What is being asked:
Using the data below, show every line where the word "Adams" occurs.

Source data:
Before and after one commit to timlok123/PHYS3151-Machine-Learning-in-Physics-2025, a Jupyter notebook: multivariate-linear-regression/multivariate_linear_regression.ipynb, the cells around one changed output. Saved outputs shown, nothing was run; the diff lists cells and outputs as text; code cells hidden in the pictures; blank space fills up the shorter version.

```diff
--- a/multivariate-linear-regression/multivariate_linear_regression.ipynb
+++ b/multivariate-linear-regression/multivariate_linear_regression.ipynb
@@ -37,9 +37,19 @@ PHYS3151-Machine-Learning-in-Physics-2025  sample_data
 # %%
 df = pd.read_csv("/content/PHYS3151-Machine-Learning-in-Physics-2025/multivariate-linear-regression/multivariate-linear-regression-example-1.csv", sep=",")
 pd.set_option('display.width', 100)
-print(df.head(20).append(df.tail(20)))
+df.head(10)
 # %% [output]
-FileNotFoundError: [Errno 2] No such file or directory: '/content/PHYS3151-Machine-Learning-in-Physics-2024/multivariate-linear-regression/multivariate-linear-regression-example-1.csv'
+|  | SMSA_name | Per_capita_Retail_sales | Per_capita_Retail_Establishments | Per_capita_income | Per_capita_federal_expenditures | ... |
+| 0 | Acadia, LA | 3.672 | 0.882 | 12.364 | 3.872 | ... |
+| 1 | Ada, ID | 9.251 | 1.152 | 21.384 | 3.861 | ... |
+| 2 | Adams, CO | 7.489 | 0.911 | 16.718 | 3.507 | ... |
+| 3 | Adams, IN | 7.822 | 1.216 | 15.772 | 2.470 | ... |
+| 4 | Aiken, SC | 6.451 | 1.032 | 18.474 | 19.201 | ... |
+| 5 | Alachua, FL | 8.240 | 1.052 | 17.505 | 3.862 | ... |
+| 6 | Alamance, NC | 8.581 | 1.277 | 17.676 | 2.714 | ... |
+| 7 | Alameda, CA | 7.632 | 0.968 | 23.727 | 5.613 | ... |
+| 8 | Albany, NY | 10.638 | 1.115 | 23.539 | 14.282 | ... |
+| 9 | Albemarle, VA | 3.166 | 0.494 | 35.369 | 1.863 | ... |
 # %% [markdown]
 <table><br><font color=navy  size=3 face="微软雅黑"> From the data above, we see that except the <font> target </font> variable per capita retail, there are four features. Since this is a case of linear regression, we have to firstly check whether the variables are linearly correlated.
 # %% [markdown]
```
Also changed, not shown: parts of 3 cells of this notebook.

Response to the task:
+| 2 | Adams, CO | 7.489 | 0.911 | 16.718 | 3.507 | ... |
+| 3 | Adams, IN | 7.822 | 1.216 | 15.772 | 2.470 | ... |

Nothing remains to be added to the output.